The performances by all were superb, but Reilly’s and Hoffman’s were better than superb, in a film that didn’t have a featured player. Anderson was able to create a somewhat seamless work out of these separate skits, making use of different camera angles, using TV inter-cutting methods, fast-cut editing, and utilizing a provocative visual style. He also made the story seem fresh and moving in many different directions to catch all the personalities involved.

Anderson made good use of the film’s theme song, through the performance of Aimee Mann. She is heard first by one character then another, until all the film’s troubled souls are brought together by a single refrain. “It’s not … going to stop,” as each one sings, as if signaling the approach of some impending doom.

Whatever fault one might find with the film, that fault is countered by how interesting and refreshing it felt. The magic happening onscreen was in the vibrant telling tragedies of the lost souls and their injured psyches, causalities that are inevitable in America’s modern world of consumerism. The cry for love can be heard on the lips of the two philandering fathers and on all the other lost souls, each searching for a place to fit in and for a way to love someone and be loved in return.

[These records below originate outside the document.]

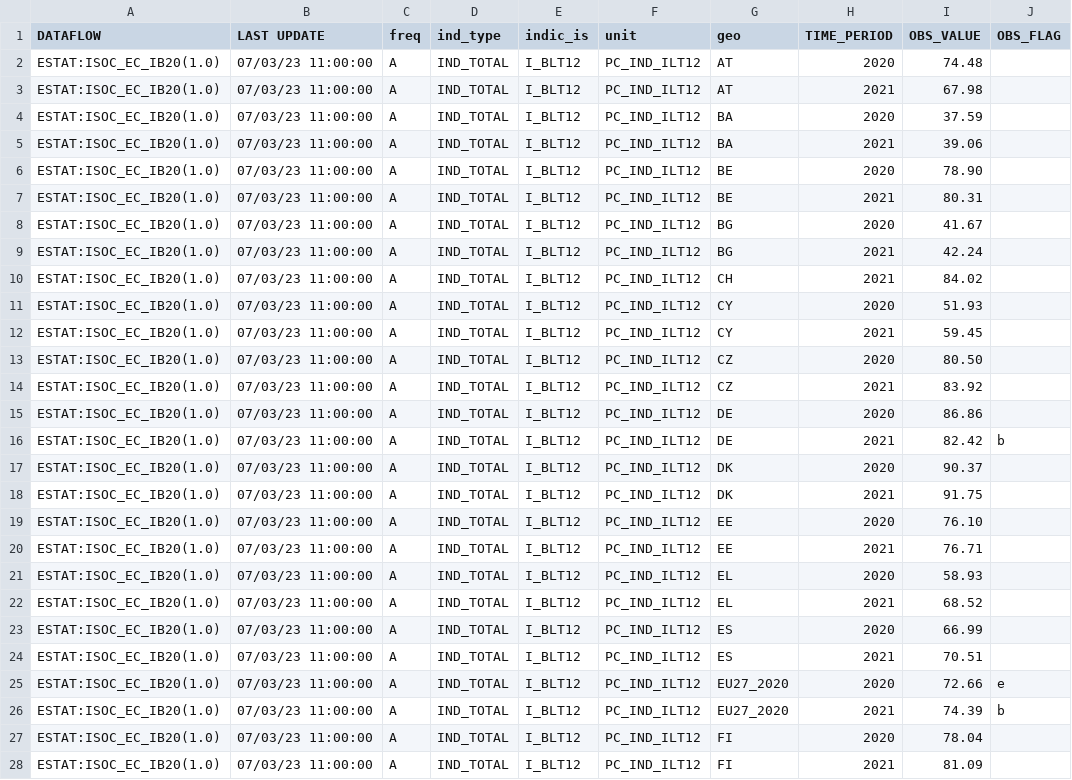
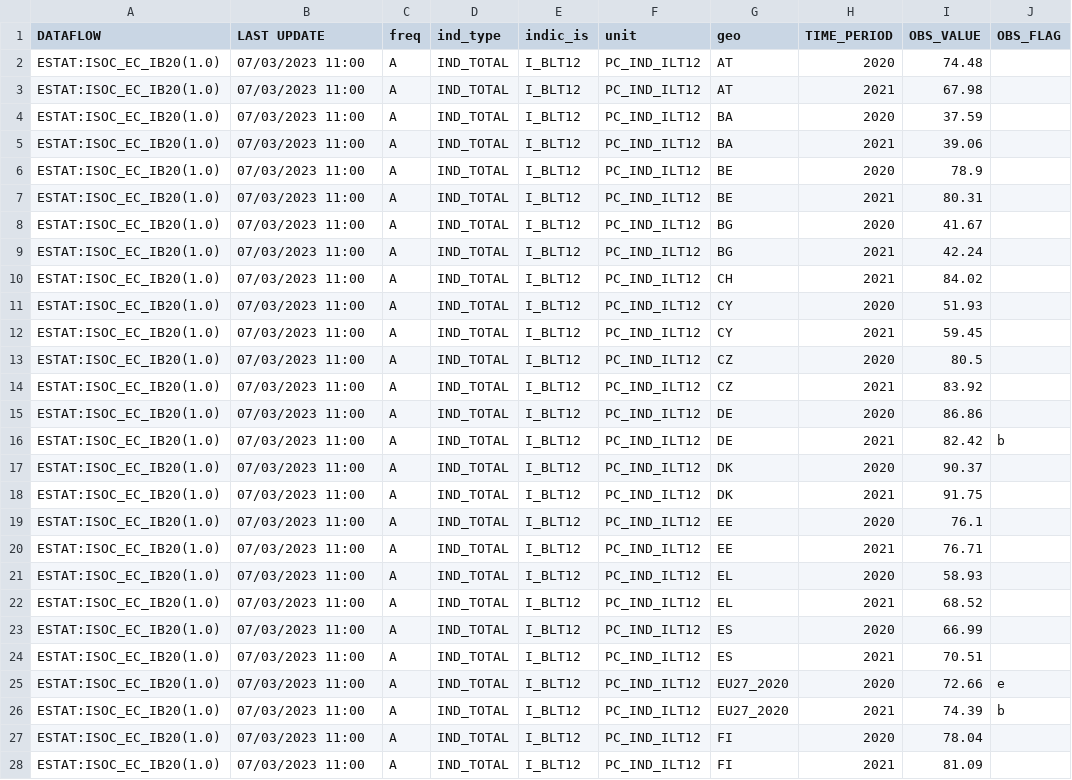
Before and after one commit to scottv24/E-Commerce-Data, a CSV file: isoc_ec_ib20__custom_1982796_page_linear.csv, drawn as a sheet; only a part is shown; the diff covers the shown part only.

```diff
--- a/isoc_ec_ib20__custom_1982796_page_linear.csv
+++ b/isoc_ec_ib20__custom_1982796_page_linear.csv
@@ -1,28 +1,28 @@
 DATAFLOW,LAST UPDATE,freq,ind_type,indic_is,unit,geo,TIME_PERIOD,OBS_VALUE,OBS_FLAG
-ESTAT:ISOC_EC_IB20(1.0),07/03/23 11:00:00,A,IND_TOTAL,I_BLT12,PC_IND_ILT12,AT,2020,74.48,
-ESTAT:ISOC_EC_IB20(1.0),07/03/23 11:00:00,A,IND_TOTAL,I_BLT12,PC_IND_ILT12,AT,2021,67.98,
-ESTAT:ISOC_EC_IB20(1.0),07/03/23 11:00:00,A,IND_TOTAL,I_BLT12,PC_IND_ILT12,BA,2020,37.59,
-ESTAT:ISOC_EC_IB20(1.0),07/03/23 11:00:00,A,IND_TOTAL,I_BLT12,PC_IND_ILT12,BA,2021,39.06,
-ESTAT:ISOC_EC_IB20(1.0),07/03/23 11:00:00,A,IND_TOTAL,I_BLT12,PC_IND_ILT12,BE,2020,78.90,
-ESTAT:ISOC_EC_IB20(1.0),07/03/23 11:00:00,A,IND_TOTAL,I_BLT12,PC_IND_ILT12,BE,2021,80.31,
-ESTAT:ISOC_EC_IB20(1.0),07/03/23 11:00:00,A,IND_TOTAL,I_BLT12,PC_IND_ILT12,BG,2020,41.67,
-ESTAT:ISOC_EC_IB20(1.0),07/03/23 11:00:00,A,IND_TOTAL,I_BLT12,PC_IND_ILT12,BG,2021,42.24,
-ESTAT:ISOC_EC_IB20(1.0),07/03/23 11:00:00,A,IND_TOTAL,I_BLT12,PC_IND_ILT12,CH,2021,84.02,
-ESTAT:ISOC_EC_IB20(1.0),07/03/23 11:00:00,A,IND_TOTAL,I_BLT12,PC_IND_ILT12,CY,2020,51.93,
-ESTAT:ISOC_EC_IB20(1.0),07/03/23 11:00:00,A,IND_TOTAL,I_BLT12,PC_IND_ILT12,CY,2021,59.45,
-ESTAT:ISOC_EC_IB20(1.0),07/03/23 11:00:00,A,IND_TOTAL,I_BLT12,PC_IND_ILT12,CZ,2020,80.50,
-ESTAT:ISOC_EC_IB20(1.0),07/03/23 11:00:00,A,IND_TOTAL,I_BLT12,PC_IND_ILT12,CZ,2021,83.92,
-ESTAT:ISOC_EC_IB20(1.0),07/03/23 11:00:00,A,IND_TOTAL,I_BLT12,PC_IND_ILT12,DE,2020,86.86,
-ESTAT:ISOC_EC_IB20(1.0),07/03/23 11:00:00,A,IND_TOTAL,I_BLT12,PC_IND_ILT12,DE,2021,82.42,b
-ESTAT:ISOC_EC_IB20(1.0),07/03/23 11:00:00,A,IND_TOTAL,I_BLT12,PC_IND_ILT12,DK,2020,90.37,
-ESTAT:ISOC_EC_IB20(1.0),07/03/23 11:00:00,A,IND_TOTAL,I_BLT12,PC_IND_ILT12,DK,2021,91.75,
-ESTAT:ISOC_EC_IB20(1.0),07/03/23 11:00:00,A,IND_TOTAL,I_BLT12,PC_IND_ILT12,EE,2020,76.10,
-ESTAT:ISOC_EC_IB20(1.0),07/03/23 11:00:00,A,IND_TOTAL,I_BLT12,PC_IND_ILT12,EE,2021,76.71,
-ESTAT:ISOC_EC_IB20(1.0),07/03/23 11:00:00,A,IND_TOTAL,I_BLT12,PC_IND_ILT12,EL,2020,58.93,
-ESTAT:ISOC_EC_IB20(1.0),07/03/23 11:00:00,A,IND_TOTAL,I_BLT12,PC_IND_ILT12,EL,2021,68.52,
-ESTAT:ISOC_EC_IB20(1.0),07/03/23 11:00:00,A,IND_TOTAL,I_BLT12,PC_IND_ILT12,ES,2020,66.99,
-ESTAT:ISOC_EC_IB20(1.0),07/03/23 11:00:00,A,IND_TOTAL,I_BLT12,PC_IND_ILT12,ES,2021,70.51,
-ESTAT:ISOC_EC_IB20(1.0),07/03/23 11:00:00,A,IND_TOTAL,I_BLT12,PC_IND_ILT12,EU27_2020,2020,72.66,e
-ESTAT:ISOC_EC_IB20(1.0),07/03/23 11:00:00,A,IND_TOTAL,I_BLT12,PC_IND_ILT12,EU27_2020,2021,74.39,b
-ESTAT:ISOC_EC_IB20(1.0),07/03/23 11:00:00,A,IND_TOTAL,I_BLT12,PC_IND_ILT12,FI,2020,78.04,
-ESTAT:ISOC_EC_IB20(1.0),07/03/23 11:00:00,A,IND_TOTAL,I_BLT12,PC_IND_ILT12,FI,2021,81.09,
+ESTAT:ISOC_EC_IB20(1.0),07/03/2023 11:00,A,IND_TOTAL,I_BLT12,PC_IND_ILT12,AT,2020,74.48,
+ESTAT:ISOC_EC_IB20(1.0),07/03/2023 11:00,A,IND_TOTAL,I_BLT12,PC_IND_ILT12,AT,2021,67.98,
+ESTAT:ISOC_EC_IB20(1.0),07/03/2023 11:00,A,IND_TOTAL,I_BLT12,PC_IND_ILT12,BA,2020,37.59,
+ESTAT:ISOC_EC_IB20(1.0),07/03/2023 11:00,A,IND_TOTAL,I_BLT12,PC_IND_ILT12,BA,2021,39.06,
+ESTAT:ISOC_EC_IB20(1.0),07/03/2023 11:00,A,IND_TOTAL,I_BLT12,PC_IND_ILT12,BE,2020,78.9,
+ESTAT:ISOC_EC_IB20(1.0),07/03/2023 11:00,A,IND_TOTAL,I_BLT12,PC_IND_ILT12,BE,2021,80.31,
+ESTAT:ISOC_EC_IB20(1.0),07/03/2023 11:00,A,IND_TOTAL,I_BLT12,PC_IND_ILT12,BG,2020,41.67,
+ESTAT:ISOC_EC_IB20(1.0),07/03/2023 11:00,A,IND_TOTAL,I_BLT12,PC_IND_ILT12,BG,2021,42.24,
+ESTAT:ISOC_EC_IB20(1.0),07/03/2023 11:00,A,IND_TOTAL,I_BLT12,PC_IND_ILT12,CH,2021,84.02,
+ESTAT:ISOC_EC_IB20(1.0),07/03/2023 11:00,A,IND_TOTAL,I_BLT12,PC_IND_ILT12,CY,2020,51.93,
+ESTAT:ISOC_EC_IB20(1.0),07/03/2023 11:00,A,IND_TOTAL,I_BLT12,PC_IND_ILT12,CY,2021,59.45,
+ESTAT:ISOC_EC_IB20(1.0),07/03/2023 11:00,A,IND_TOTAL,I_BLT12,PC_IND_ILT12,CZ,2020,80.5,
+ESTAT:ISOC_EC_IB20(1.0),07/03/2023 11:00,A,IND_TOTAL,I_BLT12,PC_IND_ILT12,CZ,2021,83.92,
+ESTAT:ISOC_EC_IB20(1.0),07/03/2023 11:00,A,IND_TOTAL,I_BLT12,PC_IND_ILT12,DE,2020,86.86,
+ESTAT:ISOC_EC_IB20(1.0),07/03/2023 11:00,A,IND_TOTAL,I_BLT12,PC_IND_ILT12,DE,2021,82.42,b
+ESTAT:ISOC_EC_IB20(1.0),07/03/2023 11:00,A,IND_TOTAL,I_BLT12,PC_IND_ILT12,DK,2020,90.37,
+ESTAT:ISOC_EC_IB20(1.0),07/03/2023 11:00,A,IND_TOTAL,I_BLT12,PC_IND_ILT12,DK,2021,91.75,
+ESTAT:ISOC_EC_IB20(1.0),07/03/2023 11:00,A,IND_TOTAL,I_BLT12,PC_IND_ILT12,EE,2020,76.1,
+ESTAT:ISOC_EC_IB20(1.0),07/03/2023 11:00,A,IND_TOTAL,I_BLT12,PC_IND_ILT12,EE,2021,76.71,
+ESTAT:ISOC_EC_IB20(1.0),07/03/2023 11:00,A,IND_TOTAL,I_BLT12,PC_IND_ILT12,EL,2020,58.93,
+ESTAT:ISOC_EC_IB20(1.0),07/03/2023 11:00,A,IND_TOTAL,I_BLT12,PC_IND_ILT12,EL,2021,68.52,
+ESTAT:ISOC_EC_IB20(1.0),07/03/2023 11:00,A,IND_TOTAL,I_BLT12,PC_IND_ILT12,ES,2020,66.99,
+ESTAT:ISOC_EC_IB20(1.0),07/03/2023 11:00,A,IND_TOTAL,I_BLT12,PC_IND_ILT12,ES,2021,70.51,
+ESTAT:ISOC_EC_IB20(1.0),07/03/2023 11:00,A,IND_TOTAL,I_BLT12,PC_IND_ILT12,EU27_2020,2020,72.66,e
+ESTAT:ISOC_EC_IB20(1.0),07/03/2023 11:00,A,IND_TOTAL,I_BLT12,PC_IND_ILT12,EU27_2020,2021,74.39,b
+ESTAT:ISOC_EC_IB20(1.0),07/03/2023 11:00,A,IND_TOTAL,I_BLT12,PC_IND_ILT12,FI,2020,78.04,
+ESTAT:ISOC_EC_IB20(1.0),07/03/2023 11:00,A,IND_TOTAL,I_BLT12,PC_IND_ILT12,FI,2021,81.09,
```
Also changed, not shown: 2 added rows and 43 edited cells elsewhere in this file.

Incidentally, the title of the film comes from the name on the L.A. street sign.